(also coronary angiogram, cardiac catheterisation)
This is a special x ray test to actually take pictures of the arteries of the heart. It is a very safe test and is performed under local anaesthetic. A tiny tube is passed to the heart via an artery in either the leg or wrist and moving x-ray pictures recorded as a special dye is injected into the arteries. This gives us a road map of the arteries and shows up any blockages or narrowings. During this test the valves, pumping function and oxygen levels in the heart can also be assessed.
Remember this is an investigation not a treatment which is why it is much cheaper than angioplasty and stent insertion.
Fractional Flow Reserve Assessment (FFR)
If a narrowing is identified in a coronary artery it is no always clear if it is important and needs fixing or not. FFR uses a fine wire to measure the change in pressure either side of the narrowing to determine whether or not a stent should be placed. In order to measure the pressure accurately you will be given a drug called adenosine. For this reason you will be advised not to drink tea or coffee on the morning of the procedure as caffeine interferes with adenosine.
Optical Coherence Tomography (OCT)
This is similar to IVUS but uses light instead of ultrasound to achieve its images. it is a new technique which is being increasingly used as its pictures are far more detailed than those achieved with IVUS. As with IVUS it provides information regarding shape and size of arteries but also amount and type of fat build up.
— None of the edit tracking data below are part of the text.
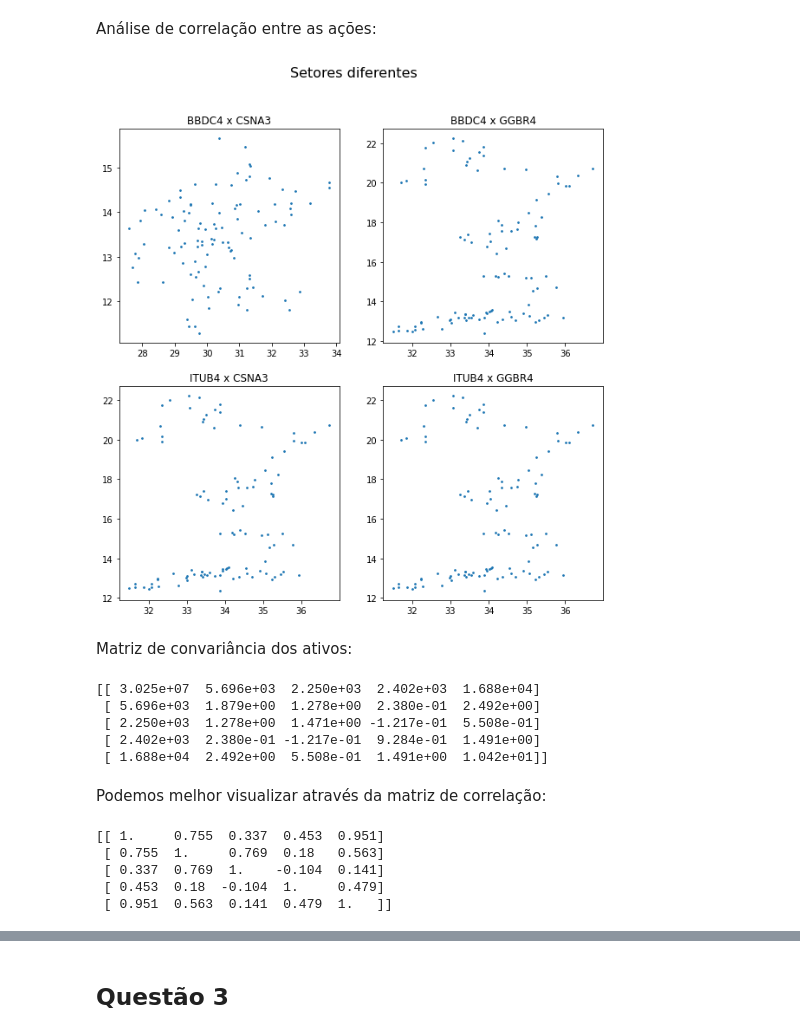
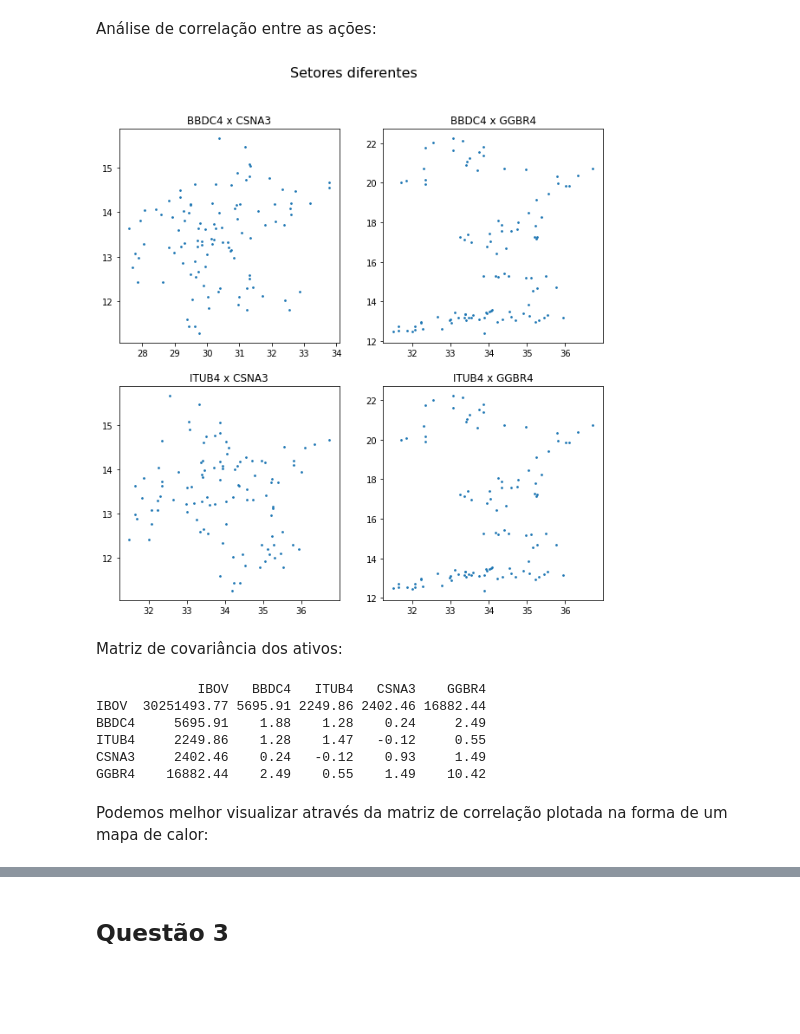
Before and after one commit to cleitonmoya/MAE001_Trabalho2, a Jupyter notebook: Trabalho2.ipynb, the cells around one changed output, grey strips where cells are left out. Drawn from its saved outputs; the diff is of its cells as text; code cells hidden in the pictures; blank space fills up the shorter version.

```diff
--- a/Trabalho2.ipynb
+++ b/Trabalho2.ipynb
@@ -21,17 +27,17 @@ import matplotlib.pyplot as plt
 Importação da séries financeiras utilizadas nas questões 2, 3 e 4:
 # %%
 dir = 'https://raw.githubusercontent.com/cleitonmoya/MAE001_Trabalho2/main/series/'
-series = ['ibov', 'bbdc4', 'itub4', 'csna3', 'b3sa3', 'ggbr4',
-          'petr4', 'mglu3', 'abev3', 'wege3', 'vivt4']
-url = dir + 'ibov'.upper() + '.csv'
+series = ['IBOV', 'BBDC4', 'ITUB4', 'CSNA3', 'GGBR4', 'B3SA3',
+                  'PETR4', 'MGLU3', 'ABEV3', 'WEGE3', 'VIVT4']
+url = dir + 'IBOV' + '.csv'
 
 # Cria primeiro um dataframe somente com os ibov
 df = pd.read_csv(url, decimal=',', sep=';', index_col=0, dayfirst=True, parse_dates=True, usecols=['Data', 'Fechamento'], header=0)
-df.columns=['ibov']
+df.columns=['IBOV']
 
 # carrega as demais séries para o dataframe
 for _,ativo in enumerate(series):
-  url = dir + ativo.upper() + '.csv'
+  url = dir + ativo + '.csv'
   df[ativo] = pd.read_csv(url, decimal=',', sep=';', index_col=0, dayfirst=True, parse_dates=True, usecols=['Data','Fechamento'])
 
 # Ordena o dataframe por data crescente (a fim de permitir correta localização)
@@ -96,38 +109,27 @@ Análise de correlação entre as ações:
 # %%
 fig, axs = plt.subplots(2, 2, figsize=(10,10))
 fig.suptitle('Setores diferentes', fontsize=16)
 axs[0,0].set_title('BBDC4 x CSNA3')
-axs[0,0].scatter(df.bbdc4, df.csna3, s=3)
+axs[0,0].scatter(df.BBDC4, df.CSNA3, s=3)
 axs[0,1].set_title('BBDC4 x GGBR4')
-axs[0,1].scatter(df.itub4, df.ggbr4, s=3)
+axs[0,1].scatter(df.ITUB4, df.GGBR4, s=3)
 axs[1,0].set_title('ITUB4 x CSNA3')
-axs[1,0].scatter(df.itub4, df.ggbr4, s=3)
+axs[1,0].scatter(df.ITUB4, df.CSNA3, s=3)
 axs[1,1].set_title('ITUB4 x GGBR4')
-axs[1,1].scatter(df.itub4, df.ggbr4, s=3)
+axs[1,1].scatter(df.ITUB4, df.GGBR4, s=3)
 plt.show()
 # %% [output]
-[figure, old version]
+[figure, new version]
 # %% [markdown]
-Matriz de convariância dos ativos:
+Matriz de covariância dos ativos:
-# %%
-X = np.array([df.ibov, df.bbdc4, df.itub4, df.csna3, df.ggbr4])
-M_cov = np.cov(X)
-np.set_printoptions(precision=3)
-print(M-cov)
-# %% [output]
-[[ 3.025e+07  5.696e+03  2.250e+03  2.402e+03  1.688e+04]
- [ 5.696e+03  1.879e+00  1.278e+00  2.380e-01  2.492e+00]
- [ 2.250e+03  1.278e+00  1.471e+00 -1.217e-01  5.508e-01]
- [ 2.402e+03  2.380e-01 -1.217e-01  9.284e-01  1.491e+00]
- [ 1.688e+04  2.492e+00  5.508e-01  1.491e+00  1.042e+01]]
+# %%
+print(df.iloc[:,:5].cov())
+# %% [output]
+             IBOV   BBDC4   ITUB4   CSNA3    GGBR4
+IBOV  30251493.77 5695.91 2249.86 2402.46 16882.44
+BBDC4     5695.91    1.88    1.28    0.24     2.49
+ITUB4     2249.86    1.28    1.47   -0.12     0.55
+CSNA3     2402.46    0.24   -0.12    0.93     1.49
+GGBR4    16882.44    2.49    0.55    1.49    10.42
 # %% [markdown]
-Podemos melhor visualizar através da matriz de correlação:
+Podemos melhor visualizar através da matriz de correlação plotada na forma de um mapa de calor:
-# %%
-M_cor = np.corrcoef(X)
-print(M_cor)
-# %% [output]
-[[ 1.     0.755  0.337  0.453  0.951]
- [ 0.755  1.     0.769  0.18   0.563]
- [ 0.337  0.769  1.    -0.104  0.141]
- [ 0.453  0.18  -0.104  1.     0.479]
- [ 0.951  0.563  0.141  0.479  1.   ]]
```
Also changed, not shown: parts of 13 cells of this notebook.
Coronary Angioplasty & Stenting
This is a treatment for narrowed heart arteries, which cause angina. It is performed in the same way as an angiogram from the leg or wrist, avoiding the need for open-heart surgery. A tiny balloon is used to stretch open the narrowed or blocked artery and following this a metal coil (stent) is stretched open and left behind in the artery to provide a scaffold to reduce the chance of the artery re-narrowing.